Highlighting declines of cold-demanding plant species in lowlands under climate warming

25 April 2018

Kuhn, Emilien; Gegout, Jean-Claude

High rates of species extinction have been predicted for the next century as a consequence of climate change. Although species range shifts have been widely reported, evidence of changes in species frequency linked to recent climate change is scarce. Moreover, studies have mainly focused on mountainous ecosystems and species. There is thus a clear lack of understanding of the recent changes in species frequencies linked to climate change across their whole range. Using a large forest vegetation-plot database, we investigated changes in cold and warm-demanding forest plant species frequencies between the periods 1914-1987 and 1997-2013 in French lowlands and highlands. Changes in frequencies were assessed for 185 lowland (warm-demanding), 135 sub-montane (intermediate) and 104 montane (cold-demanding) forest plant species. Observed changes were compared to predicted changes derived from species distribution model predictions. The frequency of montane and sub-montane species strongly declined, whereas the frequency of lowland species remained steady in lowland areas. In highlands, the frequency of lowland, sub-montane and montane species increased, remained steady and decreased, respectively. Predicted and observed trends of changes in the frequency of forest plant species were in agreement. These results clearly show that cold-demanding species are currently declining in lowlands that correspond to their warm range margins, whereas warm-demanding species are expanding in highlands that correspond to their cold range margins.
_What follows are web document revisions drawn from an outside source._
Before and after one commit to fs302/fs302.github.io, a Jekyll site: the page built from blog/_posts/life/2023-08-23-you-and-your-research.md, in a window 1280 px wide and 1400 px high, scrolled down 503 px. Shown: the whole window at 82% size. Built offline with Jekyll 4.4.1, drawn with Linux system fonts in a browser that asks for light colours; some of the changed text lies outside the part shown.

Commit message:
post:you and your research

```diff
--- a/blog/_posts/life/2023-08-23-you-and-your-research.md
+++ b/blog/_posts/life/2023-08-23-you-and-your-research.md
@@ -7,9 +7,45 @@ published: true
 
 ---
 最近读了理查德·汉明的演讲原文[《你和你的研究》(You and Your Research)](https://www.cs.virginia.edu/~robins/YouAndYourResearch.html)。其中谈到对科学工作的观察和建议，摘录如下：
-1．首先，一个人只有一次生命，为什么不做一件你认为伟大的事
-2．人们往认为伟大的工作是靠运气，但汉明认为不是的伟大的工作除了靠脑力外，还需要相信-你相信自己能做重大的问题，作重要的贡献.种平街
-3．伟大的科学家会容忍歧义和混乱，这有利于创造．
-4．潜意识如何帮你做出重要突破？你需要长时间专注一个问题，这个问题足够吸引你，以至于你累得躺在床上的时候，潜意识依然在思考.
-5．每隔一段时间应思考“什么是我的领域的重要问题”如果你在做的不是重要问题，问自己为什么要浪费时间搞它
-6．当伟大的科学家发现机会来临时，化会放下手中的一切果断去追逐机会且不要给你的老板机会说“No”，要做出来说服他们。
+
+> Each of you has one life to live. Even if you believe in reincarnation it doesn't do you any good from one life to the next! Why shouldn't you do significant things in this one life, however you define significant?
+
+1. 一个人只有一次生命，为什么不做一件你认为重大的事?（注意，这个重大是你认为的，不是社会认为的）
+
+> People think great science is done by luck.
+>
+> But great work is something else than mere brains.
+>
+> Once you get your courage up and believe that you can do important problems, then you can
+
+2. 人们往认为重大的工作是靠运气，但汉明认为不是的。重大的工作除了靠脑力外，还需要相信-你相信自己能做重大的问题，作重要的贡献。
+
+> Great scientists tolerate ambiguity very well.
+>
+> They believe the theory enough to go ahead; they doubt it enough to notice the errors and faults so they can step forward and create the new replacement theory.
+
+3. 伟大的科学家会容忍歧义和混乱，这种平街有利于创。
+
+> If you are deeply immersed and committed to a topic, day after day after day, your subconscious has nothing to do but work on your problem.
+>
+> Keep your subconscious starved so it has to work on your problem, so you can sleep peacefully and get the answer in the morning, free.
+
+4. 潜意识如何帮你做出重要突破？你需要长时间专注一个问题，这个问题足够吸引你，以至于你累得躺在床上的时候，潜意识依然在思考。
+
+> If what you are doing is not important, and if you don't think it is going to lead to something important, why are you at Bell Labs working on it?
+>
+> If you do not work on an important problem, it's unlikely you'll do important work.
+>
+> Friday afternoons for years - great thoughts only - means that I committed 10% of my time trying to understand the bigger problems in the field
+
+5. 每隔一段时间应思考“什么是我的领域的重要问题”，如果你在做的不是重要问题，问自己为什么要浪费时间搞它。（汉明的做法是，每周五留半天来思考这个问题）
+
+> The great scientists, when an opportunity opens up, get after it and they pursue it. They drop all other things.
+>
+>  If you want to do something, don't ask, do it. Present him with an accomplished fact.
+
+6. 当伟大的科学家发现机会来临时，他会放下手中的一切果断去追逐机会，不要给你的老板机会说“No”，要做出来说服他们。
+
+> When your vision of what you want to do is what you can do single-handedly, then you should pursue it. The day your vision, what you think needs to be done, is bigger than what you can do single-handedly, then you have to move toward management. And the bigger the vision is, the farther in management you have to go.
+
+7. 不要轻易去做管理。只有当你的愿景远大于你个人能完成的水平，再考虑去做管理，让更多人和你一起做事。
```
These trends can be seen as early signs of future regional extinction and reshuffling of the spatial presence of species due to climate warming.